Check which lines in the records hold "Backend" and report how many there are, with no other text.

§ GIVEN DATA
______________________________

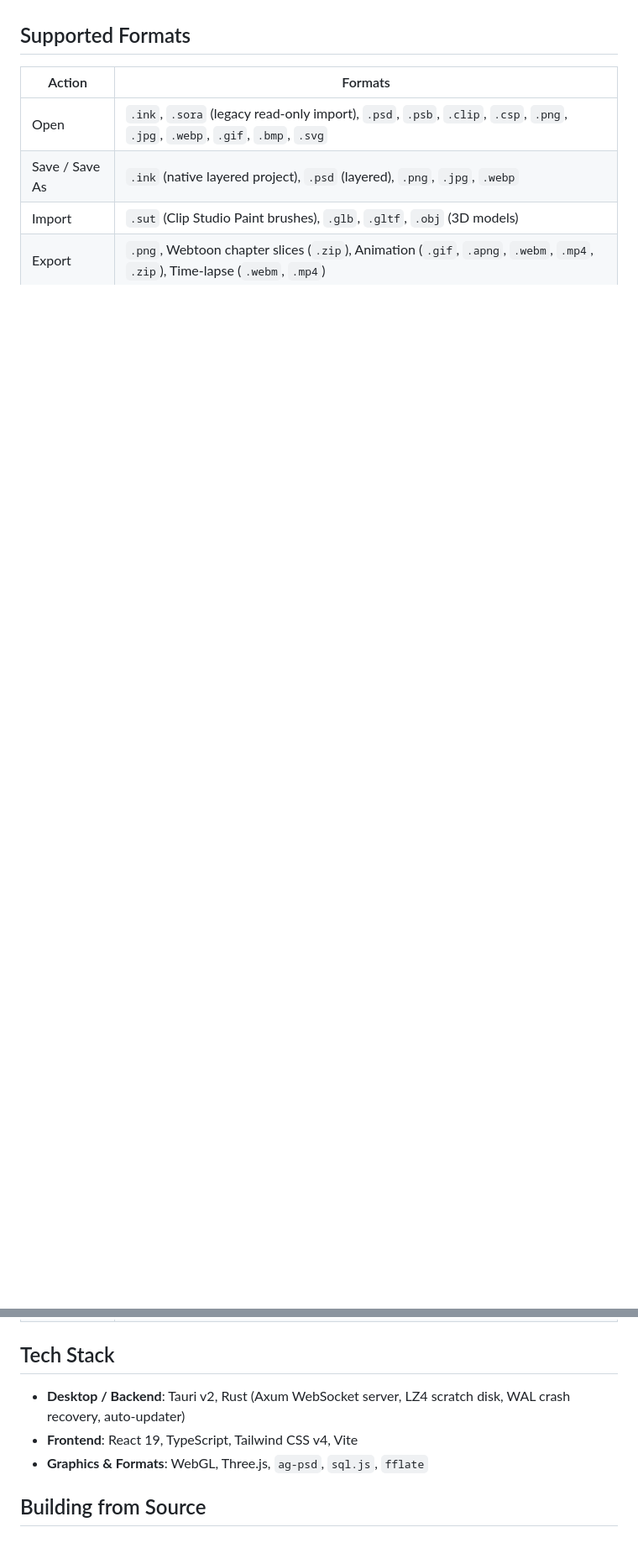
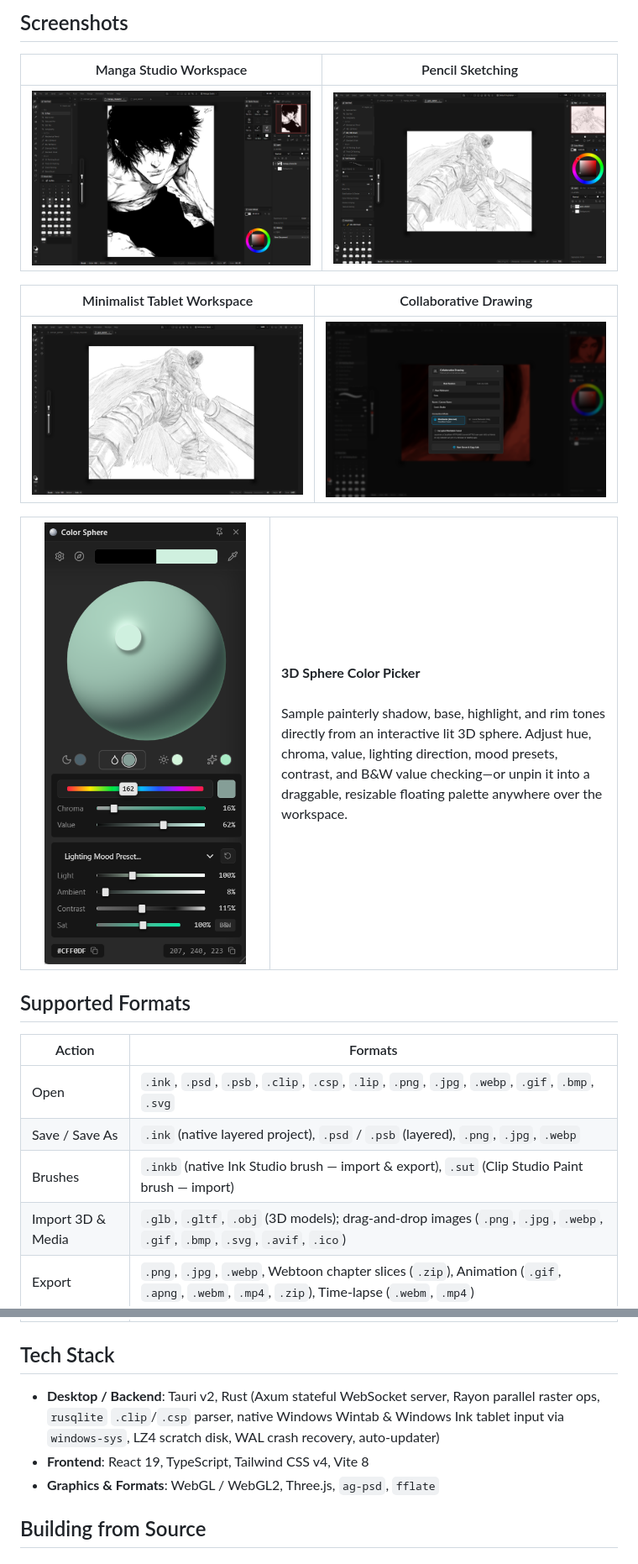
Before and after one commit to praisesora/inkstudio, a Markdown page: README.md, 2 parts joined by grey strips. Shown at 84% size. GitHub-like rendering; pictures changed too: docs/images/02-manga-studio.png (added), docs/images/03-pencil-sketching.png (added), docs/images/04-minimalist-tablet.png (added); blank space fills up the shorter version.

```diff
--- a/README.md
+++ b/README.md
@@ -20,18 +40,40 @@ Download the latest build from the [Ink Studio website](https://praisesora.githu
+## Screenshots
+
+| Manga Studio Workspace | Pencil Sketching |
+| :---: | :---: |
+| ![Manga Studio Workspace](./docs/images/02-manga-studio.png) | ![Pencil Sketching](./docs/images/03-pencil-sketching.png) |
+
+| Minimalist Tablet Workspace | Collaborative Drawing |
+| :---: | :---: |
+| ![Minimalist Tablet Workspace](./docs/images/04-minimalist-tablet.png) | ![Collaborative Drawing](./docs/images/05-collaborative-drawing.png) |
+
+<table>
+  <tr>
+    <td width="270" align="center">
+      <img src="./docs/images/06-color-sphere-picker.png" alt="3D Color Sphere Picker" width="240" />
+    </td>
+    <td>
+      <strong>3D Sphere Color Picker</strong><br /><br />
+      Sample painterly shadow, base, highlight, and rim tones directly from an interactive lit 3D sphere. Adjust hue, chroma, value, lighting direction, mood presets, contrast, and B&amp;W value checking—or unpin it into a draggable, resizable floating palette anywhere over the workspace.
+    </td>
+  </tr>
+</table>
 
 ## Supported Formats
 
 | Action | Formats |
 | --- | --- |
-| Open | `.ink`, `.sora` (legacy read-only import), `.psd`, `.psb`, `.clip`, `.csp`, `.png`, `.jpg`, `.webp`, `.gif`, `.bmp`, `.svg` |
-| Save / Save As | `.ink` (native layered project), `.psd` (layered), `.png`, `.jpg`, `.webp` |
-| Import | `.sut` (Clip Studio Paint brushes), `.glb`, `.gltf`, `.obj` (3D models) |
-| Export | `.png`, Webtoon chapter slices (`.zip`), Animation (`.gif`, `.apng`, `.webm`, `.mp4`, `.zip`), Time-lapse (`.webm`, `.mp4`) |
+| Open | `.ink`, `.psd`, `.psb`, `.clip`, `.csp`, `.lip`, `.png`, `.jpg`, `.webp`, `.gif`, `.bmp`, `.svg` |
+| Save / Save As | `.ink` (native layered project), `.psd` / `.psb` (layered), `.png`, `.jpg`, `.webp` |
+| Brushes | `.inkb` (native Ink Studio brush — import & export), `.sut` (Clip Studio Paint brush — import) |
+| Import 3D & Media | `.glb`, `.gltf`, `.obj` (3D models); drag-and-drop images (`.png`, `.jpg`, `.webp`, `.gif`, `.bmp`, `.svg`, `.avif`, `.ico`) |
+| Export | `.png`, `.jpg`, `.webp`, Webtoon chapter slices (`.zip`), Animation (`.gif`, `.apng`, `.webm`, `.mp4`, `.zip`), Time-lapse (`.webm`, `.mp4`) |
 
 ## Tech Stack
 
-- **Desktop / Backend**: Tauri v2, Rust (Axum WebSocket server, LZ4 scratch disk, WAL crash recovery, auto-updater)
-- **Frontend**: React 19, TypeScript, Tailwind CSS v4, Vite
-- **Graphics & Formats**: WebGL, Three.js, `ag-psd`, `sql.js`, `fflate`
+- **Desktop / Backend**: Tauri v2, Rust (Axum stateful WebSocket server, Rayon parallel raster ops, `rusqlite` `.clip`/`.csp` parser, native Windows Wintab & Windows Ink tablet input via `windows-sys`, LZ4 scratch disk, WAL crash recovery, auto-updater)
+- **Frontend**: React 19, TypeScript, Tailwind CSS v4, Vite 8
+- **Graphics & Formats**: WebGL / WebGL2, Three.js, `ag-psd`, `fflate`
 
 ## Building from Source
 
```
Also changed, not shown: other parts of README.md (+36 -9 lines), docs/images/01-illustration-painting.png (added).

______________________________

§ REPLY TO THE EXERCISE
2